**Given records**:
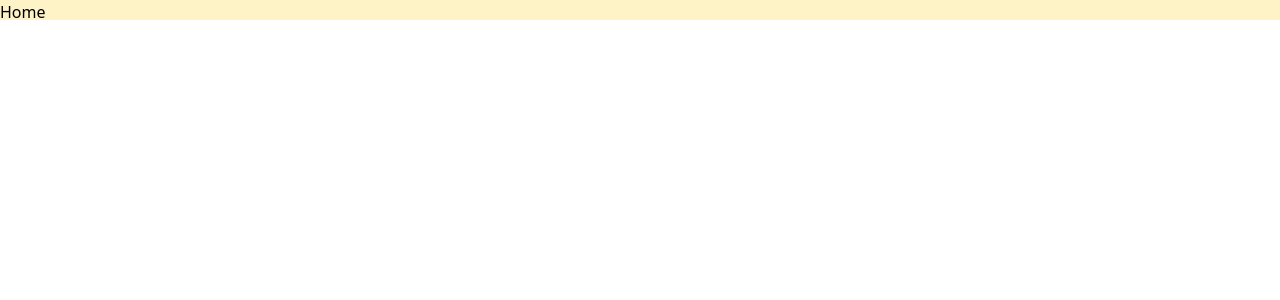
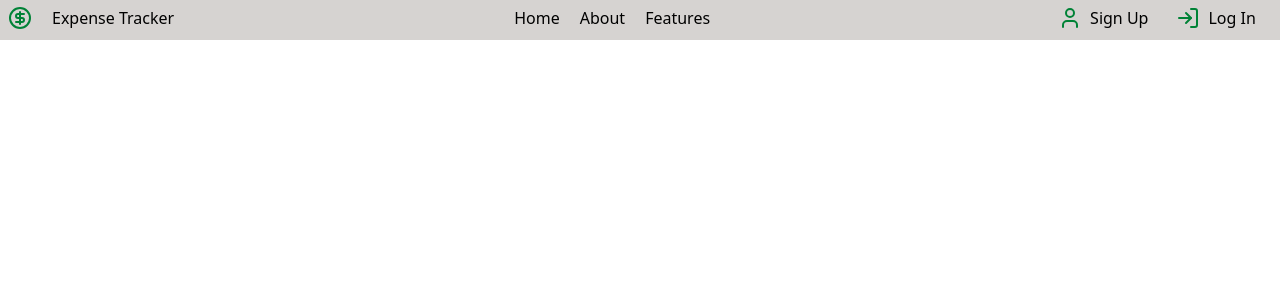
Before and after one commit to virajtlr2006/Expense-Tracker-new, a React (Vite) app in the folder frontend/: page / in a window 1280 px wide. Shown: the top 300 px of the page. Built offline with nearby package versions, Linux system fonts and the light colour scheme.

Commit message:
Navbar CSS done with Css 90

```diff
--- a/frontend/src/App.jsx
+++ b/frontend/src/App.jsx
@@ -1,9 +1,10 @@
 import React from 'react'
+import NavBar from './Components/NavBar'
 
 const App = () => {
   return (
-    <div className='h-5 bg-amber-100'>
-      Home
+    <div>
+      <NavBar/>
     </div>
   )
 }
--- /dev/null
+++ b/frontend/src/Components/Link.jsx
@@ -0,0 +1,11 @@
+import React from 'react'
+
+const Link = ({href,label}) => {
+  return (
+    <div>
+      <a href={href} >{label}</a>
+    </div>
+  )
+}
+
+export default Link
--- /dev/null
+++ b/frontend/src/Components/NavBar.jsx
@@ -0,0 +1,37 @@
+import { CircleDollarSignIcon, LogInIcon, User } from 'lucide-react'
+import React from 'react'
+import { LinkArray } from '..'
+import Link from './Link'
+
+const NavBar = () => {
+  return (
+    // Main div of navbar
+    <div className='sticky flex gap-85  bg-stone-300 h-10 py-1.5 z-0 border-0 animate-gradie'>
+      {/*Symbol and title  */}
+      <div className='flex gap-5'>
+        < CircleDollarSignIcon className='text-green-700 ml-2' />
+        <p className='font-medium hover:font-bold'>Expense Tracker</p>
+      </div>
+
+      {/* Home, About,Feature */}
+      <div className="flex gap-5 font-medium hover:font-bold hover:underline ">
+        {LinkArray.map((list) => {
+          return <Link href={list.href} label={list.label} />
+        })}
+      </div>
+
+      {/* SignUp and Sign In button */}
+      <div className=' flex gap-5'>
+        <button className=' flex gap-2 font-medium hover:font-bold hover:underline '>
+          <User className='text-green-700 ml-2' />
+          Sign Up
+        </button>
+        <button className=' flex font-medium hover:font-bold gap-2 hover:underline '>
+          <LogInIcon className='text-green-700 ml-2' />
+          Log In</button>
+      </div>
+    </div>
+  )
+}
+
+export default NavBar
--- /dev/null
+++ b/frontend/src/index.js
@@ -0,0 +1,5 @@
+export const LinkArray = [
+    {"href":"Home","label":"Home",},
+    {"href":"About","label":"About"},
+    {"href":"Features","label":"Features"}
+]
```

**Goal of the exercise**: Lines containing the word "with" are to be located in the entries and copied.

**Reply to the exercise**:
Before and after one commit to virajtlr2006/Expense-Tracker-new, a React (Vite) app in the folder frontend/: page / in a window 1280 px wide. Shown: the top 300 px of the page. Built offline with nearby package versions, Linux system fonts and the light colour scheme.
Navbar CSS done with Css 90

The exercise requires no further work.